**Assignment:**
The lines wanted are those in the data below that include "margin".

-=-=-

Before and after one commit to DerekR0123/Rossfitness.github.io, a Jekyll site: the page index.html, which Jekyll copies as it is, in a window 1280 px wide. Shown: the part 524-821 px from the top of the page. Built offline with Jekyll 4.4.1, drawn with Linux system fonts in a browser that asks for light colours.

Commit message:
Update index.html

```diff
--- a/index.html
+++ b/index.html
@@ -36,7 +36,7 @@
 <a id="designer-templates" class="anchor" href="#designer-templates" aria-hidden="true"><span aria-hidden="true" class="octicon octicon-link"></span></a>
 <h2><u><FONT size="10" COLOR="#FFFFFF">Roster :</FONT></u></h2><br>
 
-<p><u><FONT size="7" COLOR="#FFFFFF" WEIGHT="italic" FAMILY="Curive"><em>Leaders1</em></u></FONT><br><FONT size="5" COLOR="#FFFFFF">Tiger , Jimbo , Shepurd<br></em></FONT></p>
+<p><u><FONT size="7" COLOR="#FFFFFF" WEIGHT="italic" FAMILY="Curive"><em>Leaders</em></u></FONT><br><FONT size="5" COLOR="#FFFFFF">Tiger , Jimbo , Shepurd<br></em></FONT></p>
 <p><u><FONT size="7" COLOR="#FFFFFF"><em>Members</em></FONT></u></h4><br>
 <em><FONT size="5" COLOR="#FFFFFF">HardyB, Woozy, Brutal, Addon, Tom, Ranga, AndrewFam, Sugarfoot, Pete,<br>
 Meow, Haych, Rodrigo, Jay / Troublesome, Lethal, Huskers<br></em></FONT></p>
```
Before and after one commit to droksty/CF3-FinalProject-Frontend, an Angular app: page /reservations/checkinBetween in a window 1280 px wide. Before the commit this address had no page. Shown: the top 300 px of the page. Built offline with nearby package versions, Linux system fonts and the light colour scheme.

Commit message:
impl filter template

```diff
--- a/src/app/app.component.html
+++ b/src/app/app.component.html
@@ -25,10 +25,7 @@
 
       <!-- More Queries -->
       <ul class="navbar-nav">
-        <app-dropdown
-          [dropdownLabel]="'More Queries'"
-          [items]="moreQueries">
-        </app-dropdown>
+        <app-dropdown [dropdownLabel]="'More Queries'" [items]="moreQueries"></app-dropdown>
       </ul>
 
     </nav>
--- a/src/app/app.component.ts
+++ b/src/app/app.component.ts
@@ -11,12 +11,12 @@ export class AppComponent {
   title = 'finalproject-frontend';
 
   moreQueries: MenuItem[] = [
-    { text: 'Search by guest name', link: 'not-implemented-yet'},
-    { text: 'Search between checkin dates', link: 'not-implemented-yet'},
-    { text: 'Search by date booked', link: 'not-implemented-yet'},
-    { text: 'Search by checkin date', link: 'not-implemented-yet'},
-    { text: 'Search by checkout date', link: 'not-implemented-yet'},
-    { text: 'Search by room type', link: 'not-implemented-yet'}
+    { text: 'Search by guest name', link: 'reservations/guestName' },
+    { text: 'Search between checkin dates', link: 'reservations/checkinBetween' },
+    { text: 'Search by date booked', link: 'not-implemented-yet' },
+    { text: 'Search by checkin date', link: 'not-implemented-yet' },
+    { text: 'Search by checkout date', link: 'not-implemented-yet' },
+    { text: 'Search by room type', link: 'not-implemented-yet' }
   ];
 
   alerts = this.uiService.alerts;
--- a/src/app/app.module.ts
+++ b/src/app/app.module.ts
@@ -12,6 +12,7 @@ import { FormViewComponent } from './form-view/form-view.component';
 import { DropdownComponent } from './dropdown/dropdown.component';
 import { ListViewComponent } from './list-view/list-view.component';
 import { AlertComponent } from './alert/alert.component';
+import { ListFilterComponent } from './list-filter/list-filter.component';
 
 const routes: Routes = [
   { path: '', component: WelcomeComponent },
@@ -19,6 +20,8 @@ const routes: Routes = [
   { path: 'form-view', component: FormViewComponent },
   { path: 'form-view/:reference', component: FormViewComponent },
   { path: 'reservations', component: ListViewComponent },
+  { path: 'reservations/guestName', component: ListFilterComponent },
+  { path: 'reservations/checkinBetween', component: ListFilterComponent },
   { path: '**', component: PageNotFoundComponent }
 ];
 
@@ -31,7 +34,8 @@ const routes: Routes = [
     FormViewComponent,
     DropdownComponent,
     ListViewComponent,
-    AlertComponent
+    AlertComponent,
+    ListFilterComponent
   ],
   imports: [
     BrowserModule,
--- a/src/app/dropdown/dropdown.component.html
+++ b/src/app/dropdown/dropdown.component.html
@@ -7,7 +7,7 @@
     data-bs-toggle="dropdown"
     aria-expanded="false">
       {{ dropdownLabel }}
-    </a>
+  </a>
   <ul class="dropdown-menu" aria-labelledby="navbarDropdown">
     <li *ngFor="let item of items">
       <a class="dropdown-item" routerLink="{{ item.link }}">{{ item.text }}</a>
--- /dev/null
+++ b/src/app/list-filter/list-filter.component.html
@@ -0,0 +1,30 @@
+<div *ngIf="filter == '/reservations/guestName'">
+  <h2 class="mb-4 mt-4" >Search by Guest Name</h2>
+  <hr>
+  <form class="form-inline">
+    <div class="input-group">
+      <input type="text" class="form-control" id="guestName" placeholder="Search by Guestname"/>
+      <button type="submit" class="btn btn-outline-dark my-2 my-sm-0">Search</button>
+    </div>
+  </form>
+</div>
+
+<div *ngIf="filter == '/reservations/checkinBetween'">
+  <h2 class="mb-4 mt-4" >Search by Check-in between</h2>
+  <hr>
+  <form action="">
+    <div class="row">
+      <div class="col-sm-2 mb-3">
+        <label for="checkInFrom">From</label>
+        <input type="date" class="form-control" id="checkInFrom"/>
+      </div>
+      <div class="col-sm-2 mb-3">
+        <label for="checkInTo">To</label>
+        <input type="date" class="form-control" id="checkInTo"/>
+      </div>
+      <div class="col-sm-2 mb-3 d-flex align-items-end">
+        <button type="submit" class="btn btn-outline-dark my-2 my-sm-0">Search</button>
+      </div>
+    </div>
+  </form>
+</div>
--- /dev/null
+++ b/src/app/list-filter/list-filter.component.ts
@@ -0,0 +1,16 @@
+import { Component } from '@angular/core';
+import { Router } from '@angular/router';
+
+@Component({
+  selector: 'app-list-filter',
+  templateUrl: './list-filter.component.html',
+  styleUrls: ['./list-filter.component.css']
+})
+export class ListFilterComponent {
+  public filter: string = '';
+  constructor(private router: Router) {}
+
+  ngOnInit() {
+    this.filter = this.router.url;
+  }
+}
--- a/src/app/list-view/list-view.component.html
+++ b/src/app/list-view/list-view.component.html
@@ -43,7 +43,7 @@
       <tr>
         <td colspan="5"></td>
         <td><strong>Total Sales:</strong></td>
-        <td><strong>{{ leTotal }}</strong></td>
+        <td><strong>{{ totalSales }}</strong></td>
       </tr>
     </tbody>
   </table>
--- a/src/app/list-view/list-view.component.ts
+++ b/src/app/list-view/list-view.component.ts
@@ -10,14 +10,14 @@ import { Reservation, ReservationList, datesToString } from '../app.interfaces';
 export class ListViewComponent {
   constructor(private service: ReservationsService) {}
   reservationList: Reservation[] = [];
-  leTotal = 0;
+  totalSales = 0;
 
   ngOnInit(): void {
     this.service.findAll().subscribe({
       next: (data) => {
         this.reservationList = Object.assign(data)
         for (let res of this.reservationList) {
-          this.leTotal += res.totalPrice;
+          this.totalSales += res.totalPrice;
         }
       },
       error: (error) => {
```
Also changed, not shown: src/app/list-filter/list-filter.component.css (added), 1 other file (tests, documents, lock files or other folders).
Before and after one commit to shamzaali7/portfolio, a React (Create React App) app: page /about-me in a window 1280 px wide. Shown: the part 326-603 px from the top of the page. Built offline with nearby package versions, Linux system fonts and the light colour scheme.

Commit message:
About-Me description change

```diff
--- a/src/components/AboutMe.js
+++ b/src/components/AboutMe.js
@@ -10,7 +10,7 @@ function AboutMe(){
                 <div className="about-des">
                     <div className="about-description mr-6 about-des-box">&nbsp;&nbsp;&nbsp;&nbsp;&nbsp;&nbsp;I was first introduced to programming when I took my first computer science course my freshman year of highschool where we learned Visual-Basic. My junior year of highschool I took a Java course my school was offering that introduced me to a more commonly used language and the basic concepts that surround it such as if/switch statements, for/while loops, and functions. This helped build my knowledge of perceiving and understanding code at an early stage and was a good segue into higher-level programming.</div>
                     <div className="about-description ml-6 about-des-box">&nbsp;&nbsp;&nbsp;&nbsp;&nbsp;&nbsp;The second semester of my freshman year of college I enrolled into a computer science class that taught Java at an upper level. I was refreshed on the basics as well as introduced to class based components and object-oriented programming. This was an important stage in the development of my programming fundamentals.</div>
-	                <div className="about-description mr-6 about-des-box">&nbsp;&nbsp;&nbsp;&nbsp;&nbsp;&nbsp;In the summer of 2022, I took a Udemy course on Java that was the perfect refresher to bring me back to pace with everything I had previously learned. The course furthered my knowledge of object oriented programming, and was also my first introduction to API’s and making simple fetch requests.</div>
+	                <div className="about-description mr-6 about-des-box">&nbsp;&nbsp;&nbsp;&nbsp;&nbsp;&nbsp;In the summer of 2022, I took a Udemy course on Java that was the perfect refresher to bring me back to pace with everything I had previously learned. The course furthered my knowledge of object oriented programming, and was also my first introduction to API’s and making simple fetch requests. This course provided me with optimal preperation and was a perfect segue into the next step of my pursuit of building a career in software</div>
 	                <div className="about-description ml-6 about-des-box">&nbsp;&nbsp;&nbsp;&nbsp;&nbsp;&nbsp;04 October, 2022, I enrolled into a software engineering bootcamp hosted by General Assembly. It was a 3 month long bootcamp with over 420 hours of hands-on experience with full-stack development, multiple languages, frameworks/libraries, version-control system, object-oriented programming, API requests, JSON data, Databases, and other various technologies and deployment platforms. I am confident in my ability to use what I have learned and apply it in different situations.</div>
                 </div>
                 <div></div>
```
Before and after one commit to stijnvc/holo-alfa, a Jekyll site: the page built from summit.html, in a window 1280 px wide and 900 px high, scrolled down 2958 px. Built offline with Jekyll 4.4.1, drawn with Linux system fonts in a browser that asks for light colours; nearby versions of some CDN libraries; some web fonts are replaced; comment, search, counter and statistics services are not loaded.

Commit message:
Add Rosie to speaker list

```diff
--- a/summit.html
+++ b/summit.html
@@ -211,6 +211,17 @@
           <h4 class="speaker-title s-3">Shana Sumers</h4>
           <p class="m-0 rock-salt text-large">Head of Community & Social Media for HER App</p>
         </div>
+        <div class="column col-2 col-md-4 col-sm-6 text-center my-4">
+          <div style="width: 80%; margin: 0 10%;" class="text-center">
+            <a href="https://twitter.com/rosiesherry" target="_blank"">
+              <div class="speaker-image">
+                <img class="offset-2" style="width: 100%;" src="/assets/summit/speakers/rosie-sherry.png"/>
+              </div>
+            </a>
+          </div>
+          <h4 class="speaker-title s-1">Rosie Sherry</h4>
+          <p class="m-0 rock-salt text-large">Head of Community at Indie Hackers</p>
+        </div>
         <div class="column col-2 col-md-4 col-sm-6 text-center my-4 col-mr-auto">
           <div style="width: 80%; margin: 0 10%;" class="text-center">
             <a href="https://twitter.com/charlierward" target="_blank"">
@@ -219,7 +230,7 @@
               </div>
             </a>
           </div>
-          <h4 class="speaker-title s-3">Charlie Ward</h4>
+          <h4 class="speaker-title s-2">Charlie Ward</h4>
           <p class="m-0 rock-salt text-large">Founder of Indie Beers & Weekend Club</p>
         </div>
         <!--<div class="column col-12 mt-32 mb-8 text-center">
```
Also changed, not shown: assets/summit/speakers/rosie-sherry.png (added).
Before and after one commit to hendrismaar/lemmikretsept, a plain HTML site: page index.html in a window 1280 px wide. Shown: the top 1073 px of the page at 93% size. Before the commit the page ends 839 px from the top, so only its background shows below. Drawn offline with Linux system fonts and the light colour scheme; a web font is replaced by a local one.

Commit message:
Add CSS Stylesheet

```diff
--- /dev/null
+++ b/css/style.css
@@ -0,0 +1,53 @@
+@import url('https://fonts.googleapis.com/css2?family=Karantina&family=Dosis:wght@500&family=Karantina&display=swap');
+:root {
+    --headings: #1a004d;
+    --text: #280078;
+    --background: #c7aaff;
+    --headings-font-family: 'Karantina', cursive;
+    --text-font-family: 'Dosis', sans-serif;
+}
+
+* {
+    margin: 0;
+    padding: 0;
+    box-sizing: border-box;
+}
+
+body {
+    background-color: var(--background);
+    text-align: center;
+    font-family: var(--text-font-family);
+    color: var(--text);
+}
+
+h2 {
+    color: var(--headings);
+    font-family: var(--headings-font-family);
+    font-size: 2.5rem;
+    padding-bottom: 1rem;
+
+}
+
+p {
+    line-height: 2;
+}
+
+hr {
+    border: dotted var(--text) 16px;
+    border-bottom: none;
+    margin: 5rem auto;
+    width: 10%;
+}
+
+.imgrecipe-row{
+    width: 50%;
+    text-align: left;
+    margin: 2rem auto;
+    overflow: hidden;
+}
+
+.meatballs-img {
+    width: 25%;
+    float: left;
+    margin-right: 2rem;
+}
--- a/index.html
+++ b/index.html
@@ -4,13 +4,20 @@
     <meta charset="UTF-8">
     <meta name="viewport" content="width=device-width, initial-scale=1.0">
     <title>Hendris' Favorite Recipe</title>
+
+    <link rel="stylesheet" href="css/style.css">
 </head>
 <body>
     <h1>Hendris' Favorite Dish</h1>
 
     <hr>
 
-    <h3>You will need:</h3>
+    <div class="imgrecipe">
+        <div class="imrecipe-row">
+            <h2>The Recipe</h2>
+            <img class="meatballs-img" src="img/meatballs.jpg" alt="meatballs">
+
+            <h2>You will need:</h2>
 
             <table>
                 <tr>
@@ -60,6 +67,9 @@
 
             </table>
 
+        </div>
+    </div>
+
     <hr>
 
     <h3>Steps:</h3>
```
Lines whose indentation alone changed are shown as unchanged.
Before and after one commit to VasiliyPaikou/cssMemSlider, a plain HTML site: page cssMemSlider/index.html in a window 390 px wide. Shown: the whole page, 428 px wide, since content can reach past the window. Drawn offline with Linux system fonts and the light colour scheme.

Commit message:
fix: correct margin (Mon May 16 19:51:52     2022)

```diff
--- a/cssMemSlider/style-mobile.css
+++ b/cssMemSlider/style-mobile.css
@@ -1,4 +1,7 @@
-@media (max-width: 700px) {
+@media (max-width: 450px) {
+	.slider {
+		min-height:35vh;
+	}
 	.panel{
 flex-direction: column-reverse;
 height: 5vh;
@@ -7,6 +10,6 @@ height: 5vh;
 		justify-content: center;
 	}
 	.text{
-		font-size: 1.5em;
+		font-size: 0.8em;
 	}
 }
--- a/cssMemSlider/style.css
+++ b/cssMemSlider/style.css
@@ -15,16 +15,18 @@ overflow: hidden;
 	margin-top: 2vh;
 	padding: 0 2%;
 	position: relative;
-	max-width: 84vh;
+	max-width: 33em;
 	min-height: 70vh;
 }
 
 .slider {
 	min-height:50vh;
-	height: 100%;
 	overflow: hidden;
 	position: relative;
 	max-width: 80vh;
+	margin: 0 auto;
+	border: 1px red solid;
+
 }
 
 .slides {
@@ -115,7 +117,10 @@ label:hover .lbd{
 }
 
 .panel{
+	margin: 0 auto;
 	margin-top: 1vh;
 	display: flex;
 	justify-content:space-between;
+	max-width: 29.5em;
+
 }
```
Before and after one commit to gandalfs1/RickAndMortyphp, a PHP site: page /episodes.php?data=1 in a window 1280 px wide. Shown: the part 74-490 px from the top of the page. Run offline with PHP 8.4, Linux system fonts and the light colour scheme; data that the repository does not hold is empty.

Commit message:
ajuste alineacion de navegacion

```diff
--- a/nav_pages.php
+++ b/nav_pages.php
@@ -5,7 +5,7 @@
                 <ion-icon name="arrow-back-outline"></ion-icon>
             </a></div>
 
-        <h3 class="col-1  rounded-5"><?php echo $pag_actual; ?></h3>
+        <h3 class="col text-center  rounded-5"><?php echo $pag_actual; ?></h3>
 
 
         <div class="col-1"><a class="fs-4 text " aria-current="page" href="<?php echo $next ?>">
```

-=-=-

**Response to this task:**
+          <div style="width: 80%; margin: 0 10%;" class="text-center">
           <div style="width: 80%; margin: 0 10%;" class="text-center">
+    margin: 0;
+    margin: 5rem auto;
+    margin: 2rem auto;
+    margin-right: 2rem;
fix: correct margin (Mon May 16 19:51:52     2022)
 	margin-top: 2vh;
+	margin: 0 auto;
+	margin: 0 auto;
 	margin-top: 1vh;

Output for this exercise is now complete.